As of 2001, the standard reference on Galois fields is [a14]. In recent years there has been a resurgence of research in finite fields due to the wide variety of applications of various theoretical aspects of finite fields, e.g. in Galois geometry, coding theory (cf. Coding and decoding), design theory (cf. Block design; Difference set; Symmetric design), cryptography (cf. Cryptography; Cryptology), and signal processing. These applications usually require the use of efficient arithmetics, often in very large Galois fields; e.g., both $\operatorname{GF} ( 2 ^ { 593 } )$ and $\operatorname{GF} ( 2 ^ { 155 } )$ have been used in commercial cryptographical devices. This has been one of the major motivations for studying the structural properties of proper Galois fields as sketched above in more detail. The interplay of structural and arithmetical properties is discussed in detail in [a10] and [a12]; computational and algorithmic aspects are treated in [a20]. Some good references for actual applications of Galois fields in the areas mentioned above are [a1], [a2], [a3], [a5], [a6], [a10], [a9], [a8], [a11], [a13], [a21], [a18], [a16], [a17], [a19]. A good reference for computational aspects is [a22].

How to Cite This Entry:
Galois field structure.

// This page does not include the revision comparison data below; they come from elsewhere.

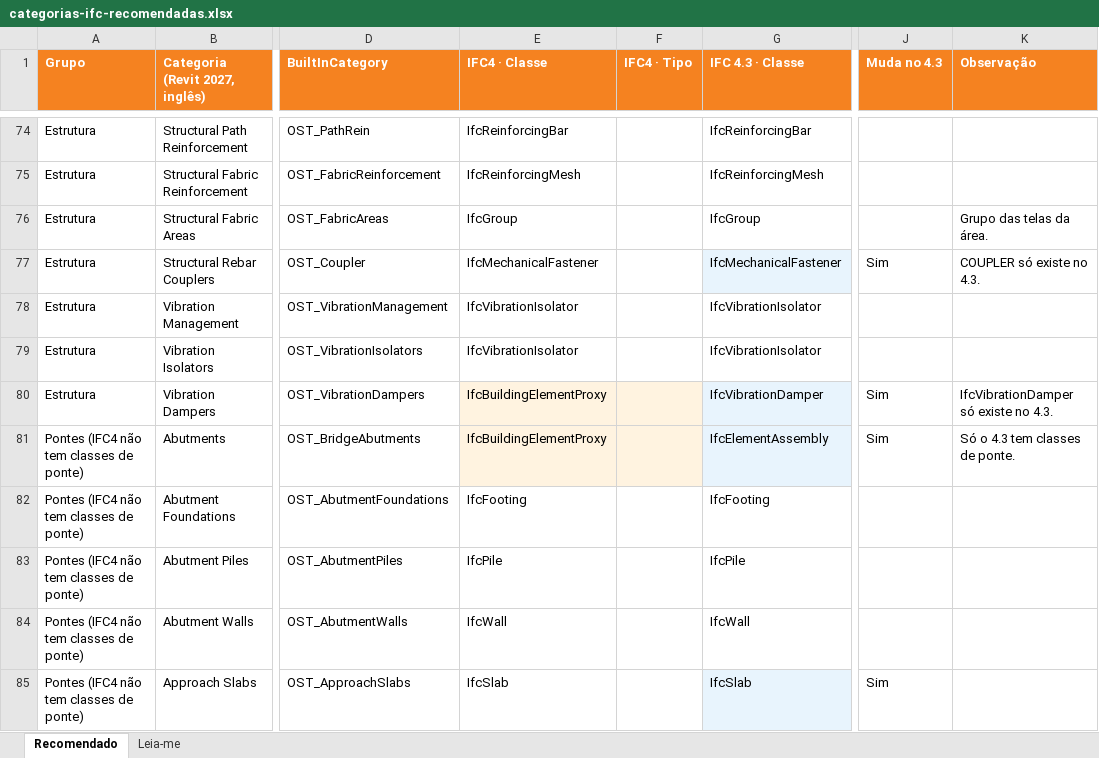
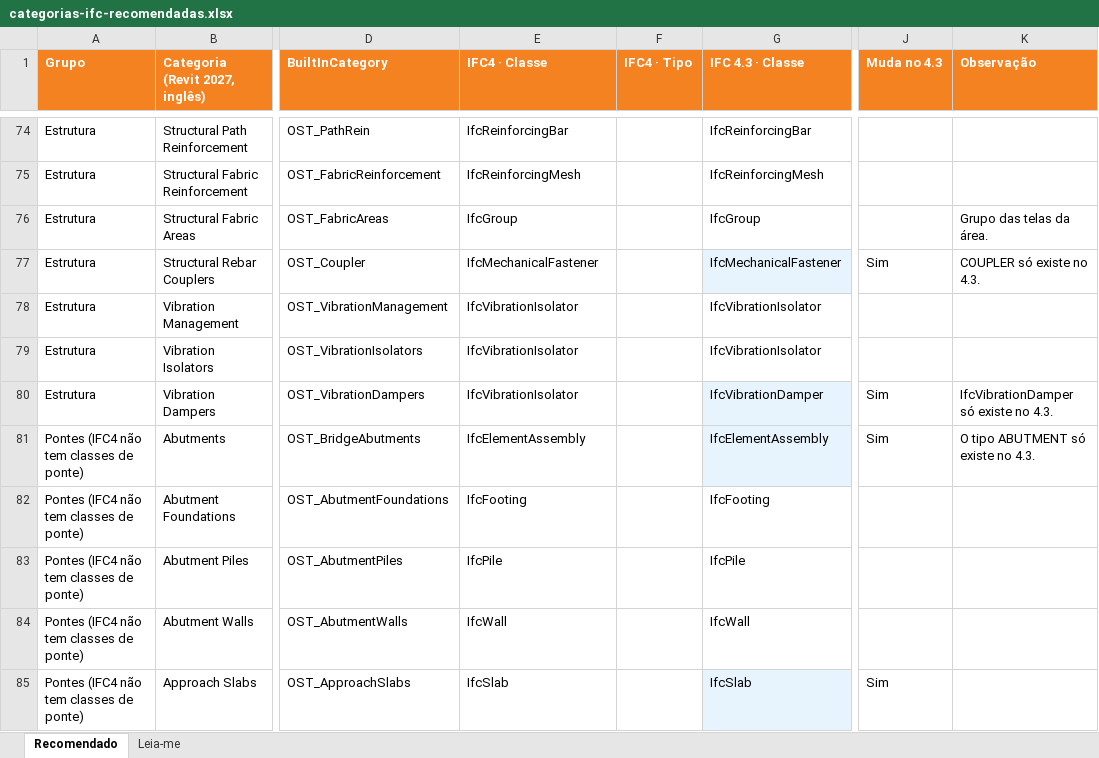
Before and after one commit to ivomainardi/MetroBIM, an Excel workbook: revit/docs/categorias-ifc-recomendadas.xlsx, sheet Recomendado, drawn as a sheet; only a part is shown, gaps mark what is left out; values as stored, in another font and other column widths than the file's, no borders; the diff covers the shown part only; the diff names each change by its address in the sheet, - before the commit and + after, or states it on an @@ line.

```diff
--- a/revit/docs/categorias-ifc-recomendadas.xlsx (sheet Recomendado)
+++ b/revit/docs/categorias-ifc-recomendadas.xlsx (sheet Recomendado)
-E80 (IFC4 · Classe): IfcBuildingElementProxy
+E80 (IFC4 · Classe): IfcVibrationIsolator
-E80:F81 fill: #FFF3E0
+E80:F81 fill: none
-E81 (IFC4 · Classe): IfcBuildingElementProxy
+E81 (IFC4 · Classe): IfcElementAssembly
-K81 (Observação): Só o 4.3 tem classes de ponte.
+K81 (Observação): O tipo ABUTMENT só existe no 4.3.
```
Also changed, not shown: 33 edited cells and cell formats elsewhere in this sheet, sheet Leia-me, 2 other files.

Encyclopedia of Mathematics. URL: http://encyclopediaofmath.org/index.php?title=Galois_field_structure&oldid=50895
This article was adapted from an original article by Dieter Jungnickel (originator), which appeared in Encyclopedia of Mathematics - ISBN 1402006098. See original article